"Portugal is a paedophiles' paradise," said Mr Namora, now a lawyer campaigning on behalf of the Casa Pia victims.
He believes elements in the force have conspired to suppress both scandals, fearing damage to the country's reputation.
The existence of this so-called "magic circle" of the Portuguese establishment, allegedly involved in an international paedophile ring using boys and girls from Casa Pia, was last week likened to an earthquake waiting to shake Portugal to its foundations.
New allegations about the scale of the network will be put before the country's highest court within the next few weeks.
Yet this medical practitioner had no intention of adhering to the ancient Hippocratic Oath.

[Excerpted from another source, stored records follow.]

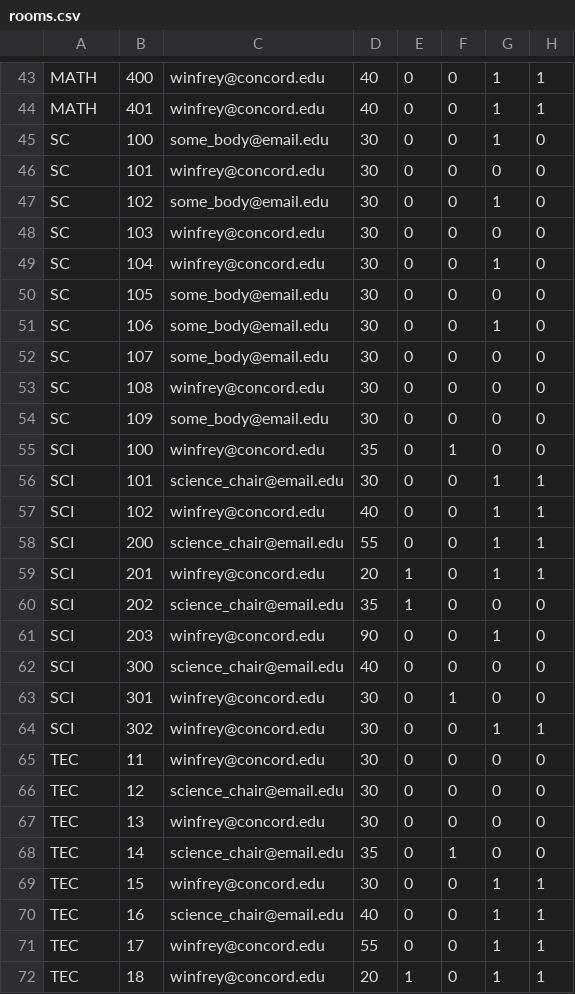
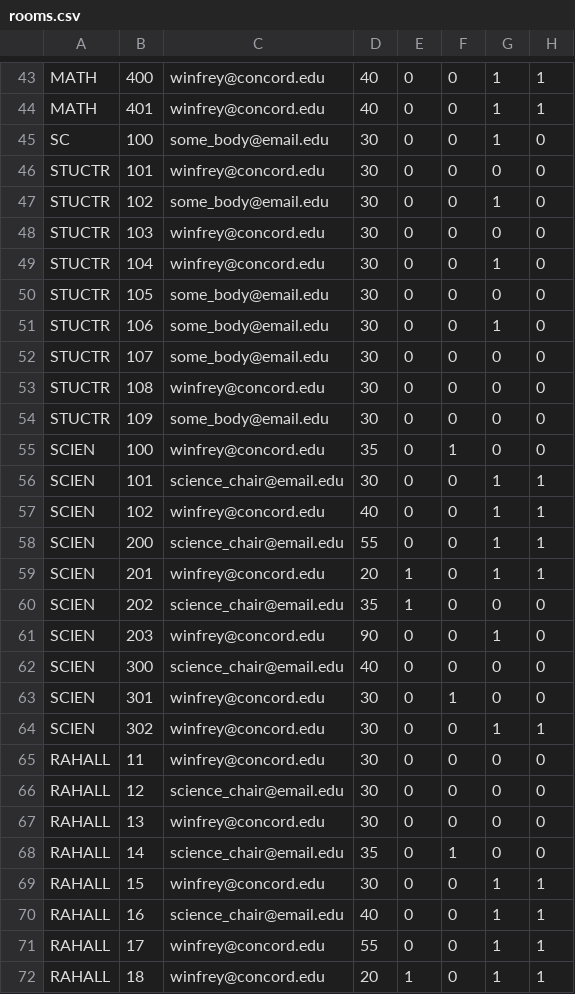
Before and after one commit to reinholtk24/RoomReservationSystem, a CSV file: Backend/rooms.csv, drawn as a sheet; only a part is shown, gaps mark what is left out; the diff covers the shown part only.

Commit message:
updated building codes to match room status csv

```diff
--- a/Backend/rooms.csv
+++ b/Backend/rooms.csv
@@ -45,28 +45,28 @@ MATH,401,winfrey@concord.edu,40,0,0,1,1
 SC,100,some_body@email.edu,30,0,0,1,0
-SC,101,winfrey@concord.edu,30,0,0,0,0
-SC,102,some_body@email.edu,30,0,0,1,0
-SC,103,winfrey@concord.edu,30,0,0,0,0
-SC,104,winfrey@concord.edu,30,0,0,1,0
-SC,105,some_body@email.edu,30,0,0,0,0
-SC,106,some_body@email.edu,30,0,0,1,0
-SC,107,some_body@email.edu,30,0,0,0,0
-SC,108,winfrey@concord.edu,30,0,0,0,0
-SC,109,some_body@email.edu,30,0,0,0,0
-SCI,100,winfrey@concord.edu,35,0,1,0,0
-SCI,101,science_chair@email.edu,30,0,0,1,1
-SCI,102,winfrey@concord.edu,40,0,0,1,1
-SCI,200,science_chair@email.edu,55,0,0,1,1
-SCI,201,winfrey@concord.edu,20,1,0,1,1
-SCI,202,science_chair@email.edu,35,1,0,0,0
-SCI,203,winfrey@concord.edu,90,0,0,1,0
-SCI,300,science_chair@email.edu,40,0,0,0,0
-SCI,301,winfrey@concord.edu,30,0,1,0,0
-SCI,302,winfrey@concord.edu,30,0,0,1,1
-TEC ,11,winfrey@concord.edu,30,0,0,0,0
-TEC ,12,science_chair@email.edu,30,0,0,0,0
-TEC ,13,winfrey@concord.edu,30,0,0,0,0
-TEC ,14,science_chair@email.edu,35,0,1,0,0
-TEC ,15,winfrey@concord.edu,30,0,0,1,1
-TEC ,16,science_chair@email.edu,40,0,0,1,1
-TEC ,17,winfrey@concord.edu,55,0,0,1,1
-TEC ,18,winfrey@concord.edu,20,1,0,1,1
+STUCTR,101,winfrey@concord.edu,30,0,0,0,0
+STUCTR,102,some_body@email.edu,30,0,0,1,0
+STUCTR,103,winfrey@concord.edu,30,0,0,0,0
+STUCTR,104,winfrey@concord.edu,30,0,0,1,0
+STUCTR,105,some_body@email.edu,30,0,0,0,0
+STUCTR,106,some_body@email.edu,30,0,0,1,0
+STUCTR,107,some_body@email.edu,30,0,0,0,0
+STUCTR,108,winfrey@concord.edu,30,0,0,0,0
+STUCTR,109,some_body@email.edu,30,0,0,0,0
+SCIEN,100,winfrey@concord.edu,35,0,1,0,0
+SCIEN,101,science_chair@email.edu,30,0,0,1,1
+SCIEN,102,winfrey@concord.edu,40,0,0,1,1
+SCIEN,200,science_chair@email.edu,55,0,0,1,1
+SCIEN,201,winfrey@concord.edu,20,1,0,1,1
+SCIEN,202,science_chair@email.edu,35,1,0,0,0
+SCIEN,203,winfrey@concord.edu,90,0,0,1,0
+SCIEN,300,science_chair@email.edu,40,0,0,0,0
+SCIEN,301,winfrey@concord.edu,30,0,1,0,0
+SCIEN,302,winfrey@concord.edu,30,0,0,1,1
+RAHALL,11,winfrey@concord.edu,30,0,0,0,0
+RAHALL,12,science_chair@email.edu,30,0,0,0,0
+RAHALL,13,winfrey@concord.edu,30,0,0,0,0
+RAHALL,14,science_chair@email.edu,35,0,1,0,0
+RAHALL,15,winfrey@concord.edu,30,0,0,1,1
+RAHALL,16,science_chair@email.edu,40,0,0,1,1
+RAHALL,17,winfrey@concord.edu,55,0,0,1,1
+RAHALL,18,winfrey@concord.edu,20,1,0,1,1
```
Also changed, not shown: 12 edited cells elsewhere in this file.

Instead, arriving at Casa Pia (House of the Pious), a 17th century Lisbon orphanage where more than 4,000 children are cared for each year behind high stone walls, the doctor would summon selected boys and girls from their beds for examinations one night each week. After checking that the children were not suffering from any sexual infections, the doctor was joined by the orphanage caretaker, known as Bibi, who ushered the unfortunate children outside to a waiting van.